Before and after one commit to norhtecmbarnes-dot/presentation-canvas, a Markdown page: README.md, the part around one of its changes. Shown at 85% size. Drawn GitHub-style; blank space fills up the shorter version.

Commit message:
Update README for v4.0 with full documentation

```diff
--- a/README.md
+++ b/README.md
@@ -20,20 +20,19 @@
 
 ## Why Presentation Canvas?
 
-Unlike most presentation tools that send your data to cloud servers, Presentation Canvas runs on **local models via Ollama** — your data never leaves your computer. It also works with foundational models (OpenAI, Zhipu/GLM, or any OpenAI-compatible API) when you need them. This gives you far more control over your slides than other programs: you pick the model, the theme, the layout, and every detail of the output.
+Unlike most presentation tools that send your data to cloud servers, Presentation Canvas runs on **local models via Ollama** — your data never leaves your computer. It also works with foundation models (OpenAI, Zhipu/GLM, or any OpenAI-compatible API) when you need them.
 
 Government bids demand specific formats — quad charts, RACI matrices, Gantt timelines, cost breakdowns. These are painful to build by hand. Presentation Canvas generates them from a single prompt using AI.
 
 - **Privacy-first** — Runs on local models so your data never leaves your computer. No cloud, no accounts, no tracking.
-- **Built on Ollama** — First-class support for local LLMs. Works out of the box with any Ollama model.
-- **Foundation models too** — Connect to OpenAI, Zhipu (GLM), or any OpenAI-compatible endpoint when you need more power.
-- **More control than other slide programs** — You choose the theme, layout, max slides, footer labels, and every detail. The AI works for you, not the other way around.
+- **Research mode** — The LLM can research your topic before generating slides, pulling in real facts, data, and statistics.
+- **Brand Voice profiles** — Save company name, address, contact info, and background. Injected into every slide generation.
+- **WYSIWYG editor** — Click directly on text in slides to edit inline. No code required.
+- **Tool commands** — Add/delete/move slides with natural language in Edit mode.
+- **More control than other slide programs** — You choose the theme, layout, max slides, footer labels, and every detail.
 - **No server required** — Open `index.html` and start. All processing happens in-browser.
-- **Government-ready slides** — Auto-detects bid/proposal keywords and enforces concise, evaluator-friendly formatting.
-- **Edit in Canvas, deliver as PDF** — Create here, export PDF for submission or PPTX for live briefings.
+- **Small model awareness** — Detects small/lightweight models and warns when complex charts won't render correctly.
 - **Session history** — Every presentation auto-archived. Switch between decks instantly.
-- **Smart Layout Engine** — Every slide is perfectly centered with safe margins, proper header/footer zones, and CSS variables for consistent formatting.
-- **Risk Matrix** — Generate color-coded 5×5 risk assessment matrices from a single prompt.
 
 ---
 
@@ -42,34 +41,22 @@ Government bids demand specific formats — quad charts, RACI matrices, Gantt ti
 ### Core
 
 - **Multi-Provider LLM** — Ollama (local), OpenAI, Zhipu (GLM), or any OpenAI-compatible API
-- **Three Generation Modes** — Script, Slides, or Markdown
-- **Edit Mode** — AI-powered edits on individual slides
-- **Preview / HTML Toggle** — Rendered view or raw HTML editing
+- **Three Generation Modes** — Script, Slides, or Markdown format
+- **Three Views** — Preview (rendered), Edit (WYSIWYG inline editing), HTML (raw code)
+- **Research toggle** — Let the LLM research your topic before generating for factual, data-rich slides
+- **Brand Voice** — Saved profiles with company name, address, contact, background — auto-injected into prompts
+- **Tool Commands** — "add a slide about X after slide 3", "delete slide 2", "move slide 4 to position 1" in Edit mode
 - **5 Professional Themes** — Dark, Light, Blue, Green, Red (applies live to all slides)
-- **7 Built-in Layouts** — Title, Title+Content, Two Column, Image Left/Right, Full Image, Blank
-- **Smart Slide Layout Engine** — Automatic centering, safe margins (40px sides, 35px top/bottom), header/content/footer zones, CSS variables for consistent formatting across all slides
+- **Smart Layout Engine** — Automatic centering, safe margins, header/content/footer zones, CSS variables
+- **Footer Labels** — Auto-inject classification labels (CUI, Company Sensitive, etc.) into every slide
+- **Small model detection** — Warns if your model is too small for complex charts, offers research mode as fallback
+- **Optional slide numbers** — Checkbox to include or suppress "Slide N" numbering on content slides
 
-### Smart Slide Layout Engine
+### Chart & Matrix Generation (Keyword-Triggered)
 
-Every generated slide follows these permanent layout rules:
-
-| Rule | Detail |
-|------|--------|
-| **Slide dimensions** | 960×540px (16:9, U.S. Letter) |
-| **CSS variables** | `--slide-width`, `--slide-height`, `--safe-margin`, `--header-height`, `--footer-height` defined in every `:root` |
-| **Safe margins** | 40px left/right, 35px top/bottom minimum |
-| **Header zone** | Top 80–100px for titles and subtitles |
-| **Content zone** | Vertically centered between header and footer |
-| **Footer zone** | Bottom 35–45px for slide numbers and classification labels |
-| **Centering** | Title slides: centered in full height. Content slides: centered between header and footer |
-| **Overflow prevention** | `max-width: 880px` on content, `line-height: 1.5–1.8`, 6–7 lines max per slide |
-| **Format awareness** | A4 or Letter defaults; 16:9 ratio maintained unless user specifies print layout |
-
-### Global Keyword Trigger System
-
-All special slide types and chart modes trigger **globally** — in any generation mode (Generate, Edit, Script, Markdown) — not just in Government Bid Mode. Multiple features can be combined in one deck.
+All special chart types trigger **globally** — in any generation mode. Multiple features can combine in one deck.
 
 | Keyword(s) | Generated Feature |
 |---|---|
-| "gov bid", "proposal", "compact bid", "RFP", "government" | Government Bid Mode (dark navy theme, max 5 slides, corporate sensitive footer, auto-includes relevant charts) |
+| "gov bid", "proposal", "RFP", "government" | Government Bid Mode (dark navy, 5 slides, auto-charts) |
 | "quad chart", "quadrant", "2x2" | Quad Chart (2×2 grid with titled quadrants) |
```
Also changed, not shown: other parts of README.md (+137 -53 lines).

* * * * *

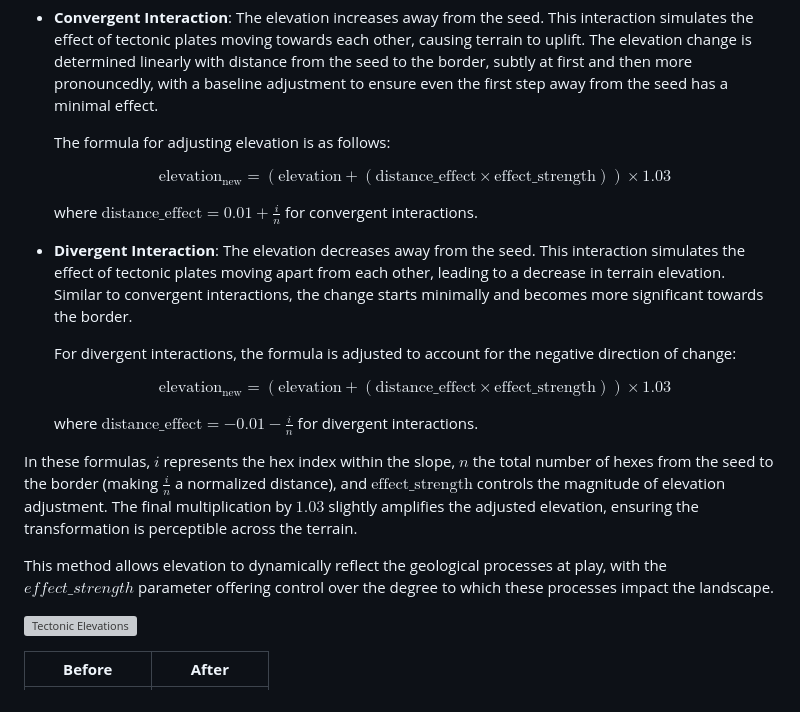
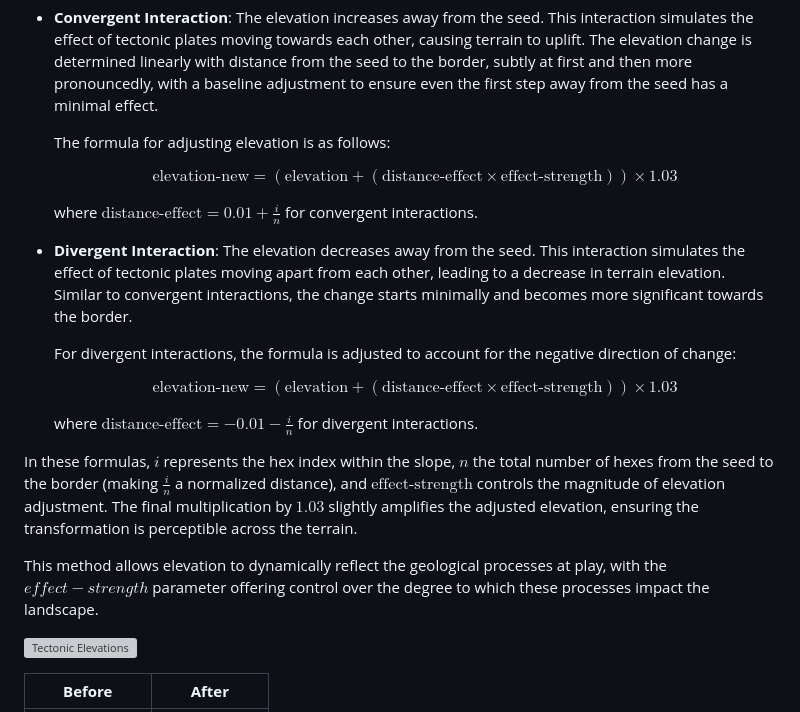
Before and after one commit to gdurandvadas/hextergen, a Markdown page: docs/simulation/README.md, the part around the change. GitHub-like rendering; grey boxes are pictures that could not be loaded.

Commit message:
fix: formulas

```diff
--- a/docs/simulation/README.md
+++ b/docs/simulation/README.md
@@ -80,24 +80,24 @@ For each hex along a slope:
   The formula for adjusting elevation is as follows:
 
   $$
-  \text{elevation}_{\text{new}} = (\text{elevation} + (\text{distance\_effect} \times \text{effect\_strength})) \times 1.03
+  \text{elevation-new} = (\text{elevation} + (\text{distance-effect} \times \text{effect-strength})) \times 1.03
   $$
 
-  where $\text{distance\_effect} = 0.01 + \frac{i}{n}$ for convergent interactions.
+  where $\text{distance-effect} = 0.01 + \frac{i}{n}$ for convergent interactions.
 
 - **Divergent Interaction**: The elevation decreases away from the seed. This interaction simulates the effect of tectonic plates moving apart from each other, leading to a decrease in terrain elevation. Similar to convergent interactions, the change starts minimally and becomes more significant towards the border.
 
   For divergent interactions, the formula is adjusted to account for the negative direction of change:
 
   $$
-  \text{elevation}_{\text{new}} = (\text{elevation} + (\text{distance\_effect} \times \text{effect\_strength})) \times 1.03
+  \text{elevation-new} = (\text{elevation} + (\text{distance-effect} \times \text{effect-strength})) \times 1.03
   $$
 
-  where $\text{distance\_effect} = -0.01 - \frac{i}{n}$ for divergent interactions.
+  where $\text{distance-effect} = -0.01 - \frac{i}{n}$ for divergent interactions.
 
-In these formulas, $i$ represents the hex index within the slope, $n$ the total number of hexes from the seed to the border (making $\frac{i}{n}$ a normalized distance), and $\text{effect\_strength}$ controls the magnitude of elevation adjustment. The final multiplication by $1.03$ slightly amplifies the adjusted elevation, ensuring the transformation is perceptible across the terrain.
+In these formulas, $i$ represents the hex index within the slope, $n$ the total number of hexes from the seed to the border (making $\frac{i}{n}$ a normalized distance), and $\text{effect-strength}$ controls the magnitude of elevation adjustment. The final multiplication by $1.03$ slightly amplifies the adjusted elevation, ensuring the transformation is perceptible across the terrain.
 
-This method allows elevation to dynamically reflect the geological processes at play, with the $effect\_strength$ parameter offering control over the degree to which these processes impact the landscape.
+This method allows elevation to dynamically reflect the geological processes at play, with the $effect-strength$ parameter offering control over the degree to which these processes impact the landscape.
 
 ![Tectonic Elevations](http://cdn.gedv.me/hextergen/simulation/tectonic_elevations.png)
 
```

* * * * *

**What to do:** Work out how many lines above contain "centered"; write only the number.

**The answer:** 3